The Rottweiler is believed to have been developed from ancient herding dogs of the Roman Empire which made their way to the area now known as Rottweil in the south of Germany. When this area began to specialize in cattle, such dogs were in demand for their proven abilities as both a herder and a guard dog to drive and protect the cattle.
Prior to World War I there was a declining demand for Rottweilers, but in preparation for this and the second World War, the increased demand for police dogs brought with it a great deal of renewed interest in the breed. They are still used as police and guard dogs today all over the world.
Rottweilers made their first appearance in the stud books of the American Kennel Club in 1931 and they were first officially recognized as a breed in 1935. One year later they were on exhibit in Great Britain at the Crufts Dog Show.

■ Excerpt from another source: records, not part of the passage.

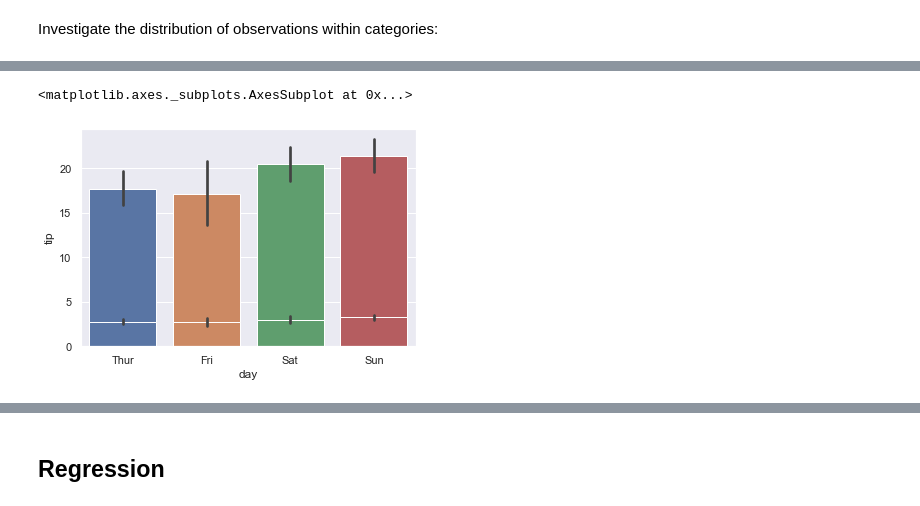
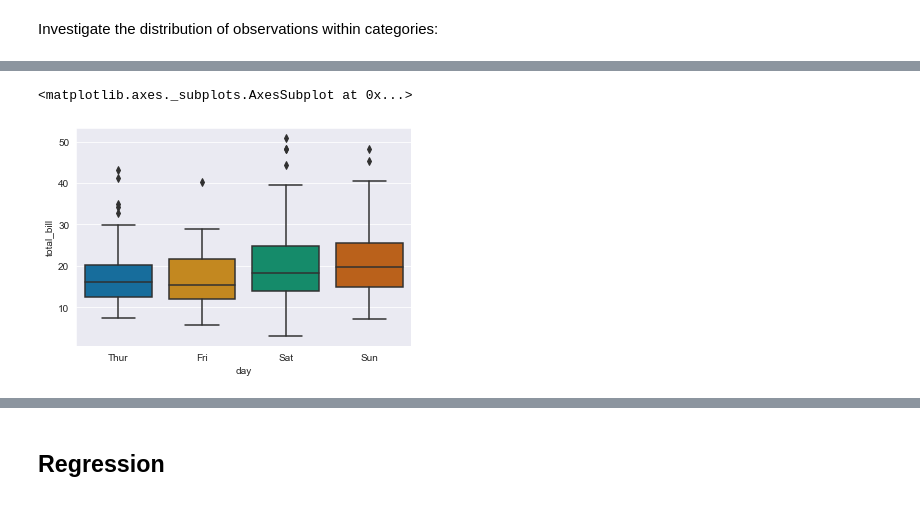
Before and after one commit to Pmcg1/FoDA_Project_2019, a Jupyter notebook: FoDA_Assessment_2019.ipynb, the cells around one changed output, grey strips where cells are left out. Saved outputs shown, nothing was run; the diff lists cells and outputs as text; code cells hidden in the pictures.

Commit message:
further graphs in description section, added analysis of skewness

```diff
--- a/FoDA_Assessment_2019.ipynb
+++ b/FoDA_Assessment_2019.ipynb
@@ -140,8 +181,5 @@ sns.stripplot(x="day", y="total_bill", color = "k", data=tips, ax=g.ax);
 # %%
-# Use catplot to add multiple
-# Barplots of total bill and tip
-sns.barplot(x="day", y="total_bill", data=tips) # Adjust colours to make tips more visible
-sns.barplot(x="day", y="tip", data=tips)
+sns.boxplot(x="day", y="total_bill", data=df) # Adjust colours to make tips more visible
 # %% [output]
 <matplotlib.axes._subplots.AxesSubplot at 0x...>
-[figure, old version]
+[figure, new version]
```
Also changed, not shown: parts of 21 cells of this notebook.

The Rottweiler saw its height of popularity in the United States in the early 1990s. The breed’s numbers have progressively diminished along with its popularity since then.
Contrary to one well known myth, Rottweilers have actually never been bred for dog fighting.
Temperament and Aggression
Rottweilers are a very self-confident and fiercely loyal breed. When keeping a Rottweiler as a family pet, early obedience training and socialization is an absolute necessity. It is equally important that the Rottweiler’s owner establish him/herself as the Alpha dog early on in order to avoid the breed’s tendency to assert its dominance.
One of the main reasons for the Rottweiler’s reputation as an overly aggressive animal is that between 1979 and 1998, the CDC reported the Rottweiler as being the second highest breed of dog involved in fatal human attacks. While these aggressive traits can show themselves in the breed, they are most often easily curtailed with proper training and socialization at an early age.